EGU22-2448, updated on 27 Mar 2022
EGU General Assembly 2022
© Author(s) 2022. This work is distributed under
the Creative Commons Attribution 4.0 License.

The number and location of Jupiter's circumpolar cyclones explained by vorticity dynamics

Nimrod Gavriel and Yohai Kaspi
Nimrod Gavriel and Yohai Kaspi
  • Department of Earth and Planetary Sciences, Weizmann Institute of Science, Rehovot, Israel. (

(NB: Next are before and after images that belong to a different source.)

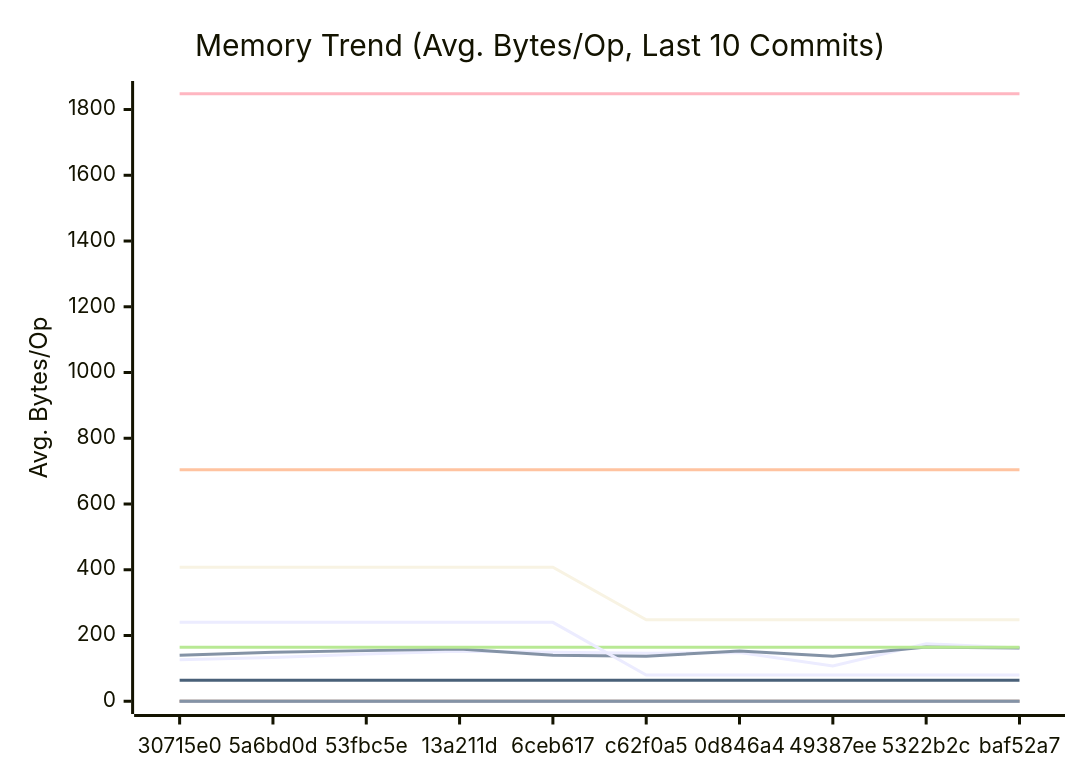
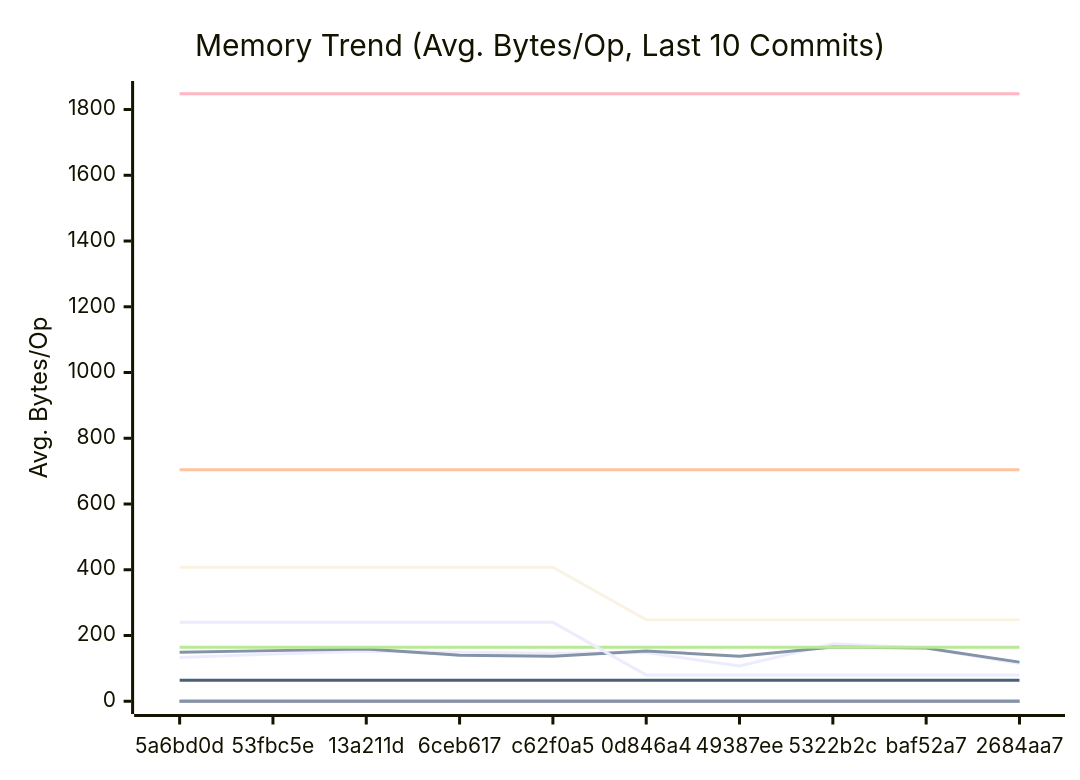
The second of 3 diagrams in docs/PERFORMANCE.md (alsotoes/momo), drawn with Mermaid before and after one commit. The commit also changed other lines of this file and 2 other files, not shown here.

````diff
--- a/docs/PERFORMANCE.md
+++ b/docs/PERFORMANCE.md
@@ -171,20 +171,20 @@
 ```mermaid
 xychart-beta
     title "Memory Trend (Avg. Bytes/Op, Last 10 Commits)"
     x-axis "Commit"
     y-axis "Avg. Bytes/Op"
-    x-axis [30715e0,5a6bd0d,53fbc5e,13a211d,6ceb617,c62f0a5,0d846a4,49387ee,5322b2c,baf52a7]
-    line "AWSChunkedReaderSigned" [126,133,144,152,149,146,148,107,175,162]
-    line "AWSChunkedReaderUnsigned" [140,149,154,159,140,137,153,137,165,162]
+    x-axis [5a6bd0d,53fbc5e,13a211d,6ceb617,c62f0a5,0d846a4,49387ee,5322b2c,baf52a7,2684aa7]
+    line "AWSChunkedReaderSigned" [133,144,152,149,146,148,107,175,162,115]
+    line "AWSChunkedReaderUnsigned" [149,154,159,140,137,153,137,165,162,119]
     line "CheckMetricsAndSwap" [0,0,0,0,0,0,0,0,0,0]
     line "CrushOptimized" [0,0,0,0,0,0,0,0,0,0]
     line "CrushOriginal" [164,164,164,164,164,164,164,164,164,164]
     line "IndexDirectTracking" [0,0,0,0,0,0,0,0,0,0]
     line "IndexSearch" [0,0,0,0,0,0,0,0,0,0]
     line "LoadGlobalConfig" [1848,1848,1848,1848,1848,1848,1848,1848,1848,1848]
     line "PadString" [64,64,64,64,64,64,64,64,64,64]
     line "ParseReplicationOrder_NoPrealloc" [408,408,408,408,408,248,248,248,248,248]
     line "ParseReplicationOrder_Prealloc" [240,240,240,240,240,80,80,80,80,80]
     line "SanitizeLog/Safe" [0,0,0,0,0,0,0,0,0,0]
     line "SanitizeLog/Unsafe" [704,704,704,704,704,704,704,704,704,704]
 ```
````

The Juno mission observed that both poles of Jupiter have polar cyclones that are surrounded by a ring of circumpolar cyclones (CPCs). The north pole holds eight CPCs and the south pole possesses five, with both circumpolar rings positioned along latitude ~84° N/S. Here we explain the location, stability and number of the Jovian CPCs by establishing the primary forces that act on them, which develop because of vorticity gradients in the background of a cyclone. In the meridional direction, the background vorticity varies owing to the planetary sphericity and the presence of the polar cyclone. In the zonal direction, the vorticity varies by the presence of adjacent cyclones in the ring. Our analysis successfully predicts the latitude and number of circumpolar cyclones for both poles, according to the size and spin of the respective polar cyclone. Moreover, the analysis successfully predicts that Jupiter can hold circumpolar cyclones, whereas Saturn currently cannot. Finally, this force balance explains the oscillation patterns observed in the south polar cyclones over a period of 4 years since Juno’s arrival to Jupiter. The match between the theory and observations implies that vortices in the polar regions of the giant planets are largely governed by barotropic dynamics, and that the movement of other vortices at high latitudes is also driven by interaction with the background vorticity.